Problem: Each record must be returned exactly, apart from the pictures, which stay out.

Exercise materials:
____
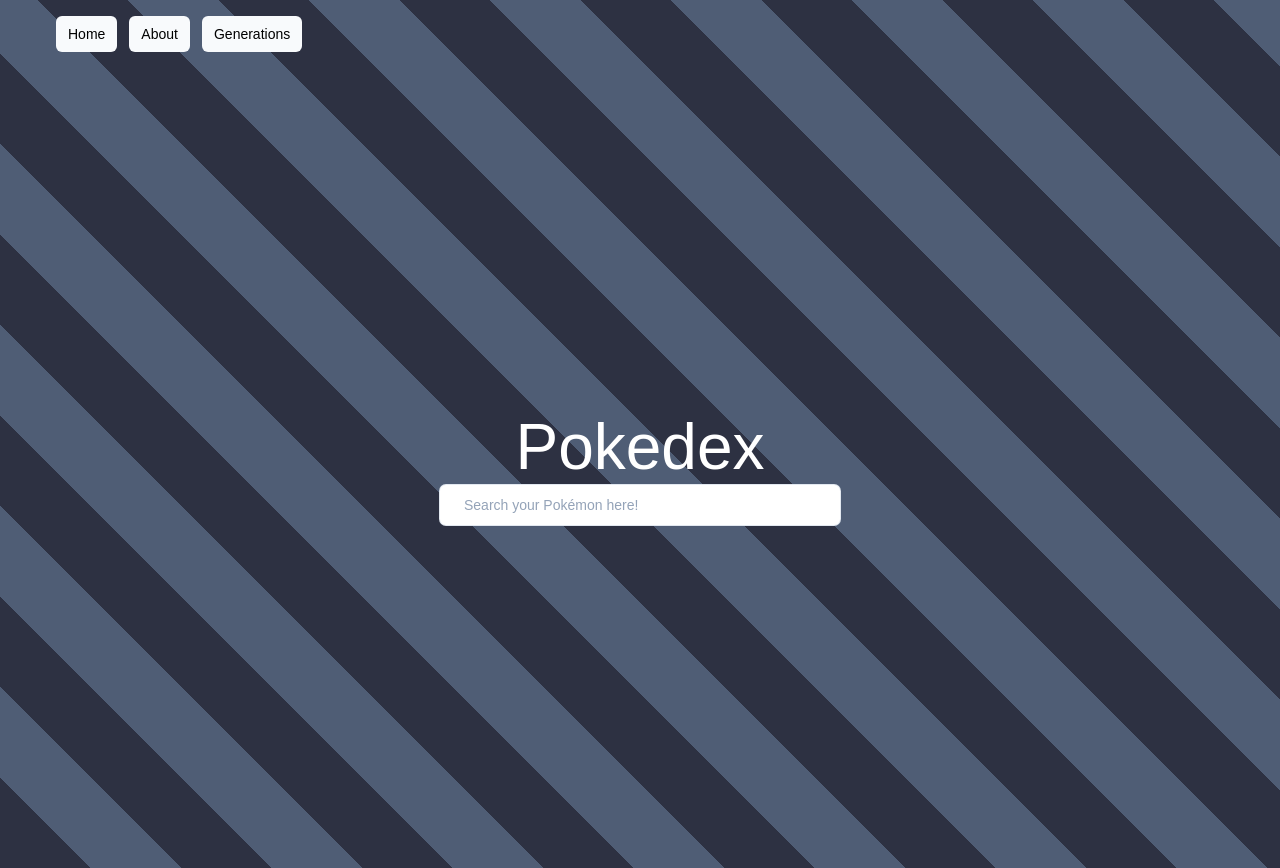
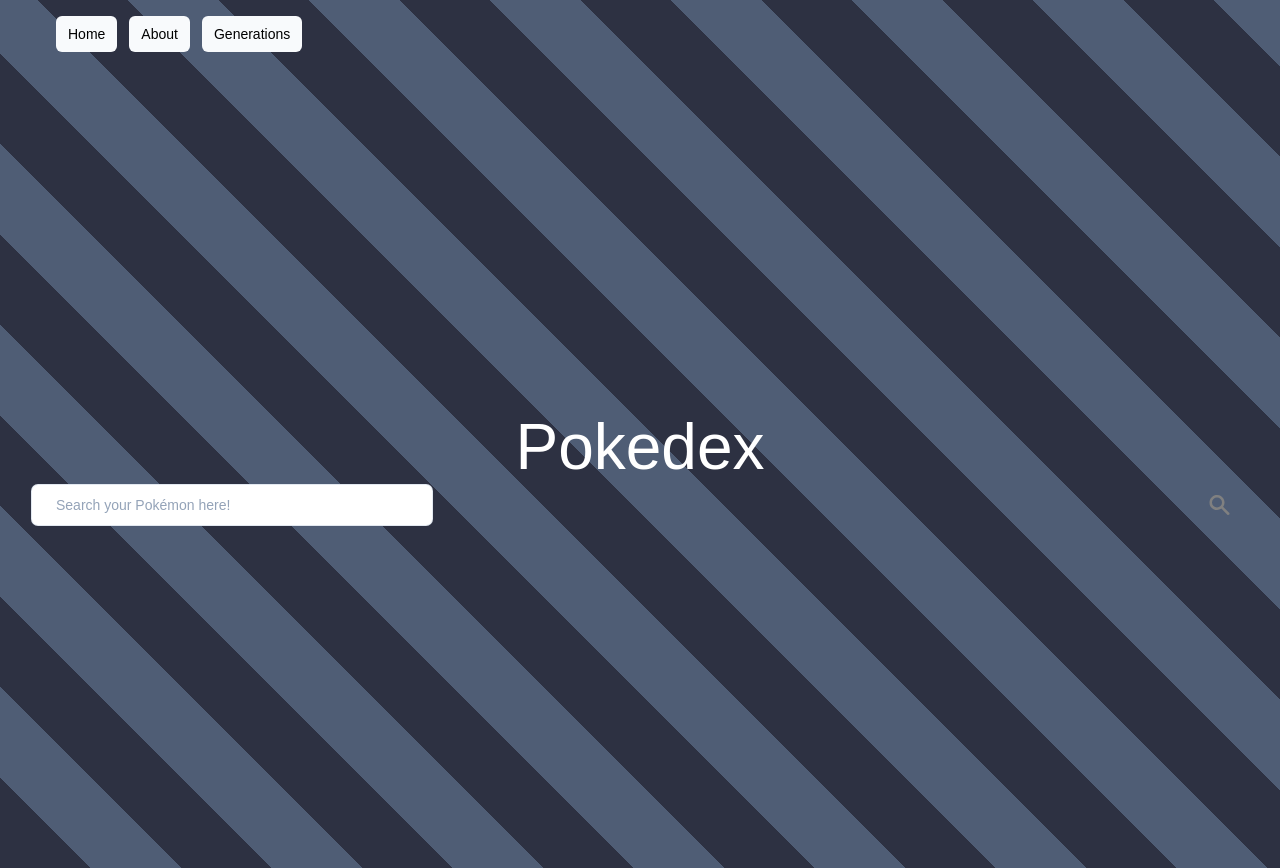
Before and after one commit to emquiroga/pokedex, a Next.js app: page / in a window 1280 px wide. Built offline with nearby package versions, Linux system fonts and the light colour scheme.

Commit message:
refactor component for 2 cases

```diff
--- a/components/SearchInput/index.tsx
+++ b/components/SearchInput/index.tsx
@@ -1,7 +1,17 @@
+import { SearchIcon } from "@heroicons/react/solid";
+
 import { SearchInputProps } from "./types";
 import styles from "./index.module.css";
 
-export const SearchInput = ({ handleChange, placeholder, errorMessage }: SearchInputProps) => {
+export const SearchInput = ({
+  handleSearch,
+  handleSubmit,
+  placeholder,
+  errorMessage,
+  debounce,
+  submit,
+}: SearchInputProps) => {
+  if (debounce) {
     return (
       <>
         <input
@@ -9,9 +19,33 @@
           className={`focus:ring-2 focus:ring-blue-500 focus:outline-none appearance-none w-full text-sm leading-6 text-slate-900 placeholder-slate-400 rounded-md py-2 px-2 ring-1 ring-slate-200 shadow-sm ${styles["search-input"]}`}
           placeholder={placeholder}
           type="text"
-        onChange={handleChange}
+          onChange={handleSearch}
         />
         {errorMessage && <span className={styles["error-message"]}>{errorMessage}</span>}
       </>
     );
+  }
+  if (submit) {
+    return (
+      <form className="w-full" onSubmit={handleSubmit}>
+        <div className={styles["form-group"]}>
+          <input
+            aria-label="Search Pokémon"
+            className={`focus:ring-2 focus:ring-blue-500 focus:outline-none appearance-none w-full text-sm leading-6 text-slate-900 placeholder-slate-400 rounded-md py-2 px-2 ring-1 ring-slate-200 shadow-sm ${styles["search-input"]}`}
+            placeholder={placeholder}
+            type="text"
+            onChange={handleSearch}
+          />
+          <button className={styles["search-btn"]} type="submit">
+            <SearchIcon />
+          </button>
+        </div>
+        {errorMessage && (
+          <span className={`w-full ${styles["error-message"]}`}>{errorMessage}</span>
+        )}
+      </form>
+    );
+  }
+
+  return null;
 };
--- a/components/SearchInput/types.ts
+++ b/components/SearchInput/types.ts
@@ -1,5 +1,8 @@
 export interface SearchInputProps {
-  handleChange: (event: React.ChangeEvent<HTMLInputElement>) => void;
+  handleSearch?: (event: React.ChangeEvent<HTMLInputElement>) => void;
+  handleSubmit?: (event: React.FormEvent<HTMLFormElement>) => void;
   placeholder: string;
   errorMessage: string | null;
+  submit: boolean;
+  debounce: boolean;
 }
```
Lines whose indentation alone changed are shown as unchanged.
____
Answer box:
Before and after one commit to emquiroga/pokedex, a Next.js app: page / in a window 1280 px wide. Built offline with nearby package versions, Linux system fonts and the light colour scheme.

Commit message:
refactor component for 2 cases

```diff
--- a/components/SearchInput/index.tsx
+++ b/components/SearchInput/index.tsx
@@ -1,7 +1,17 @@
+import { SearchIcon } from "@heroicons/react/solid";
+
 import { SearchInputProps } from "./types";
 import styles from "./index.module.css";
 
-export const SearchInput = ({ handleChange, placeholder, errorMessage }: SearchInputProps) => {
+export const SearchInput = ({
+  handleSearch,
+  handleSubmit,
+  placeholder,
+  errorMessage,
+  debounce,
+  submit,
+}: SearchInputProps) => {
+  if (debounce) {
     return (
       <>
         <input
@@ -9,9 +19,33 @@
           className={`focus:ring-2 focus:ring-blue-500 focus:outline-none appearance-none w-full text-sm leading-6 text-slate-900 placeholder-slate-400 rounded-md py-2 px-2 ring-1 ring-slate-200 shadow-sm ${styles["search-input"]}`}
           placeholder={placeholder}
           type="text"
-        onChange={handleChange}
+          onChange={handleSearch}
         />
         {errorMessage && <span className={styles["error-message"]}>{errorMessage}</span>}
       </>
     );
+  }
+  if (submit) {
+    return (
+      <form className="w-full" onSubmit={handleSubmit}>
+        <div className={styles["form-group"]}>
+          <input
+            aria-label="Search Pokémon"
+            className={`focus:ring-2 focus:ring-blue-500 focus:outline-none appearance-none w-full text-sm leading-6 text-slate-900 placeholder-slate-400 rounded-md py-2 px-2 ring-1 ring-slate-200 shadow-sm ${styles["search-input"]}`}
+            placeholder={placeholder}
+            type="text"
+            onChange={handleSearch}
+          />
+          <button className={styles["search-btn"]} type="submit">
+            <SearchIcon />
+          </button>
+        </div>
+        {errorMessage && (
+          <span className={`w-full ${styles["error-message"]}`}>{errorMessage}</span>
+        )}
+      </form>
+    );
+  }
+
+  return null;
 };
--- a/components/SearchInput/types.ts
+++ b/components/SearchInput/types.ts
@@ -1,5 +1,8 @@
 export interface SearchInputProps {
-  handleChange: (event: React.ChangeEvent<HTMLInputElement>) => void;
+  handleSearch?: (event: React.ChangeEvent<HTMLInputElement>) => void;
+  handleSubmit?: (event: React.FormEvent<HTMLFormElement>) => void;
   placeholder: string;
   errorMessage: string | null;
+  submit: boolean;
+  debounce: boolean;
 }
```
Lines whose indentation alone changed are shown as unchanged.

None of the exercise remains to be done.